"When they throw the book at you, remember to duck. A predatory lawyer gets some of her own treatment."
-- DVD description of the episode
Predatory, shameless, and obnoxious ambulance chasing lawyer Geraldine Ferrett gets busted in the remote small town of Stuecksville for a moving violation. Ferrett initially thinks that she can simply resolve the situation by paying a fine, but soon discovers that the folks in Stuecksville have a very odd and strict concept of justice.
Opening Segment Edit"From over seas and underworld, it's the Crypt Keeper Noose Network. Good evening crypts. In the news tonight, wolfman bites dog, vampires say life sucks, mummy takes the wrap after years in "de Nile," and illiterate zombies insist they're better dead than read. This just in. And our top story tonight is a nasty little soundbite about an ambulance-chasing lawyer whose about to bleed the toughest case of her life. I call it "Let the Punishment Fit the Crime."

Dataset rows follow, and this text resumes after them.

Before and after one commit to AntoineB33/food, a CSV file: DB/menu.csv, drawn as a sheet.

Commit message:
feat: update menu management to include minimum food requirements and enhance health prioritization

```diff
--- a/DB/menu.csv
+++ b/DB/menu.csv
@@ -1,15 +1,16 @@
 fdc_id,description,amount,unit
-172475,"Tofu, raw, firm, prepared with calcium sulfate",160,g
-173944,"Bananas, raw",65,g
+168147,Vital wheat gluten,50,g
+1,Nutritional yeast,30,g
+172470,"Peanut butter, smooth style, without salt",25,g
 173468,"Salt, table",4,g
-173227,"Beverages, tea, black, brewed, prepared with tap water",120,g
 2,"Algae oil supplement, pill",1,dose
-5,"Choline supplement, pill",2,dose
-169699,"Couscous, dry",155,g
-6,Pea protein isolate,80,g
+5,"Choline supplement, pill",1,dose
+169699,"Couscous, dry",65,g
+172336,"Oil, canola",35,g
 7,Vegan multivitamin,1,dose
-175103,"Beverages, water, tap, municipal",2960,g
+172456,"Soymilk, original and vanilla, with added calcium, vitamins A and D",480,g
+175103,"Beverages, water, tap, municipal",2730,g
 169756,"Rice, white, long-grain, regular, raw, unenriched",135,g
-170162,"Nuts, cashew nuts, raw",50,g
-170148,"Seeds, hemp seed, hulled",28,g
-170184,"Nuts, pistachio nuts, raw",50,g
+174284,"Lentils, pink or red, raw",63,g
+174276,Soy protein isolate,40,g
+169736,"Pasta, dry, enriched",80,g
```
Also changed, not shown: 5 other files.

Closing Segment Edit"Talk about trial and terror. Still, I think Geri will do just fine. I mean aside from the occasional attack of motion sickness. And now it's time for business news. So Chip, what happened on the shock exchanges today. Oh! Oh sorry, looks like it's time for the spurts report instead. Oh boy!"
- This episode is included on the Tales from the Crypt: The Complete Sixth Season DVD collection.
- "Let the Punishment Fit the Crime" aired on the same night as "Only Skin Deep".
- The setting for this episode is New York State.
- This episode plays with the convention of the "Groundhog Day" scenario, wherein the protagonist (or antagonist), finds themselves replaying the same nightmare over and over, but with some varying differences.
- The Crypt Keeper is presented as an anchorman for CKNN, which is an acronym that stands for Crypt Keeper Noose Network.
- The man who is seen being dragged into courtroom B is Scott Nimerfro. He is actually a writer on the series who has written episodes such as "Judy, You're Not Yourself Today", "Werewolf Concerto", "People Who Live in Brass Hearses", and "Came the Dawn".
- The title comes from a song from the comic opera The Mikado with music by Arthur Sullivan and lyrics by W.S. Gilbert. The song details the unique punishments for crimes doled out by The Lord High Executioner of the play.
- In the opening segments, comic covers from past episodes Werewolf Concerto, The Reluctant Vampire, Lower Berth, and Til Death.